» **WHAT YOU ARE ASKED TO DO**
How many lines below hold the string "https"? Report that number alone.

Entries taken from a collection
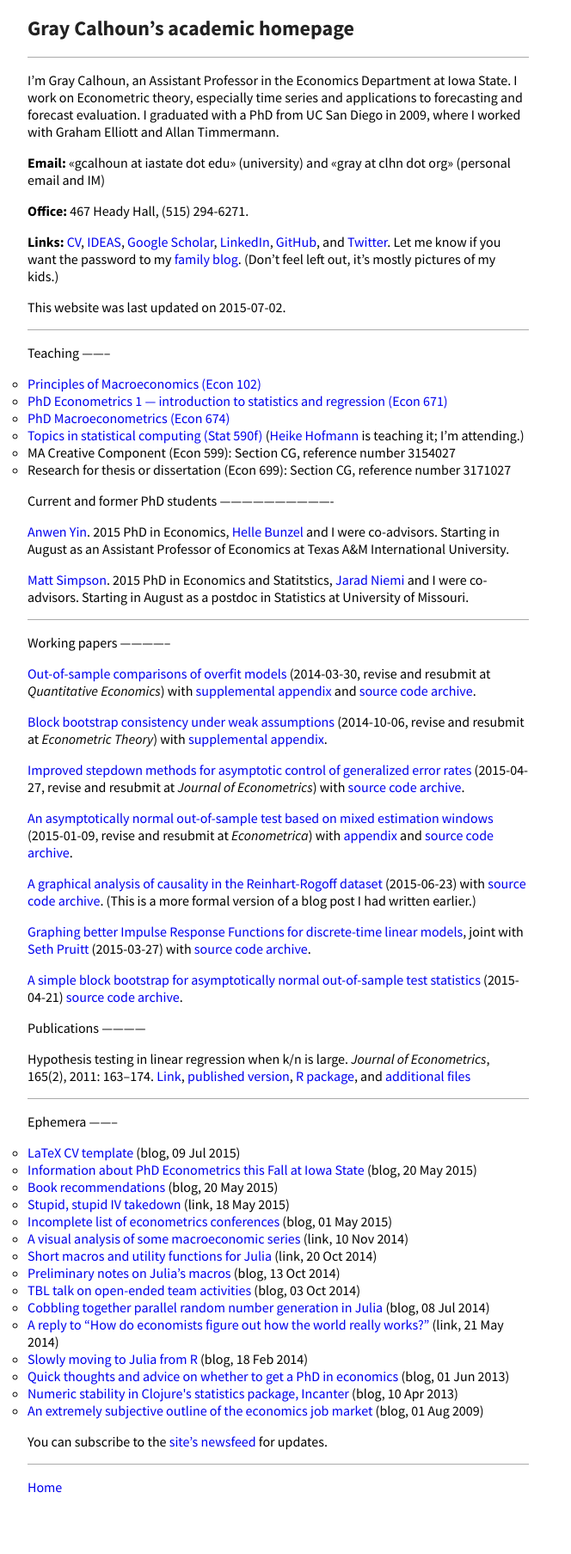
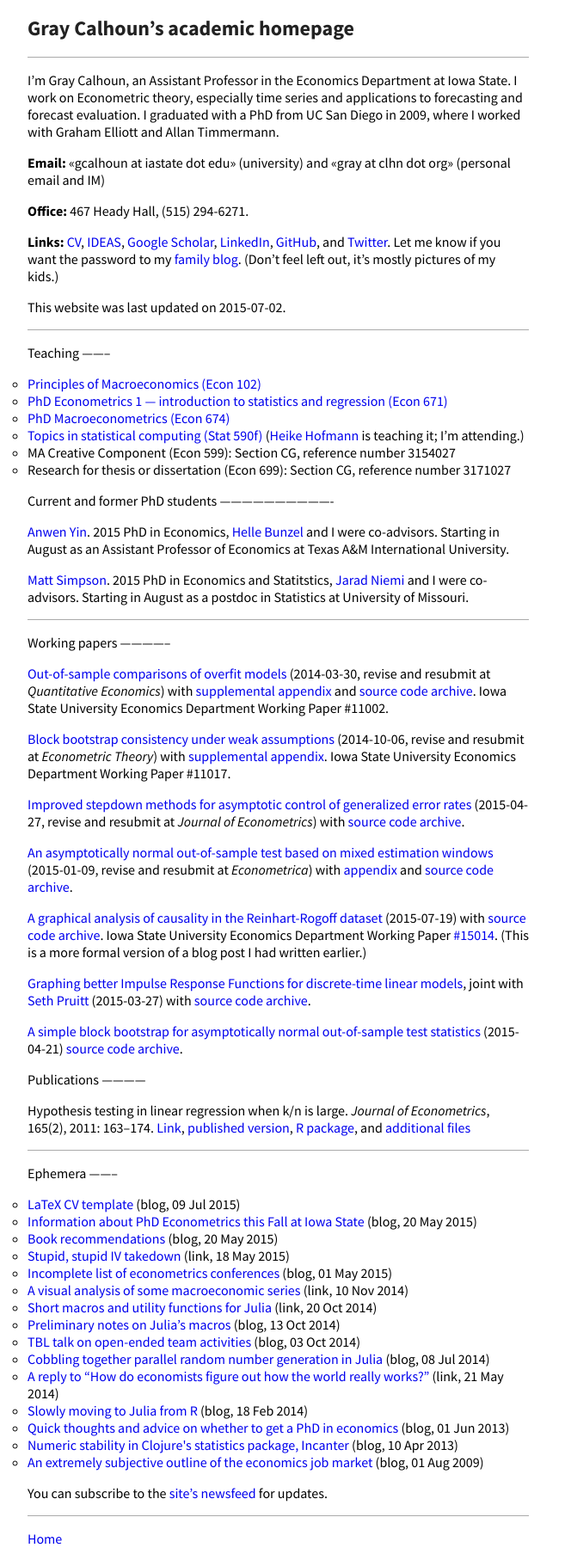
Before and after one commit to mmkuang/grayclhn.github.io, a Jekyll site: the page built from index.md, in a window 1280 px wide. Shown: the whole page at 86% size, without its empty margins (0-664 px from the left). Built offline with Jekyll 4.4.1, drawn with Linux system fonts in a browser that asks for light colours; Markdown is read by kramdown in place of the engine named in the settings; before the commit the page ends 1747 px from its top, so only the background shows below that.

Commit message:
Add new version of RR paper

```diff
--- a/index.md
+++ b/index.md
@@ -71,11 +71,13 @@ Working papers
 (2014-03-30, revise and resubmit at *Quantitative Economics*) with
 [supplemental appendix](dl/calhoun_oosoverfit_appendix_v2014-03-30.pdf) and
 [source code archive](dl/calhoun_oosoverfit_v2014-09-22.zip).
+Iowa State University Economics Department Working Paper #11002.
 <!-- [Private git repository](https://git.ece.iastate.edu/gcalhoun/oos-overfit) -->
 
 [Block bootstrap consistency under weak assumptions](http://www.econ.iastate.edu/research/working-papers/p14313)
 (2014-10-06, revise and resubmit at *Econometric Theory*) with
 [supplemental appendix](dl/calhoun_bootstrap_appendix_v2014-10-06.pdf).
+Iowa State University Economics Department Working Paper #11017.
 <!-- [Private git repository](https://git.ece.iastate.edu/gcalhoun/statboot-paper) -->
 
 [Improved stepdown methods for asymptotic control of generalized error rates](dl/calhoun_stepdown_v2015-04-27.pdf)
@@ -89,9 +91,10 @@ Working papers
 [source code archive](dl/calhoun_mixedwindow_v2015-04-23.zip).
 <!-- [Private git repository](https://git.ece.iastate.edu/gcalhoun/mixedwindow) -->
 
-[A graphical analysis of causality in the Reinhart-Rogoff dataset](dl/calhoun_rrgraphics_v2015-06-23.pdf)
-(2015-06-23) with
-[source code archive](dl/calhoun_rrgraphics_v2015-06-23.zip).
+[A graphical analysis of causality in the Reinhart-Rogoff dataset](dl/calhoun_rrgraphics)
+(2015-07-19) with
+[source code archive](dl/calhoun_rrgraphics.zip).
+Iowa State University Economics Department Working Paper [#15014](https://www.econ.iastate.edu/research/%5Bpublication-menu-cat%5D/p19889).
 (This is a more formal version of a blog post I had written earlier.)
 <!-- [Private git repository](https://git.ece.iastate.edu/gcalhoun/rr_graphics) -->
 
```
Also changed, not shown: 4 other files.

» **RESPONSE AREA**
5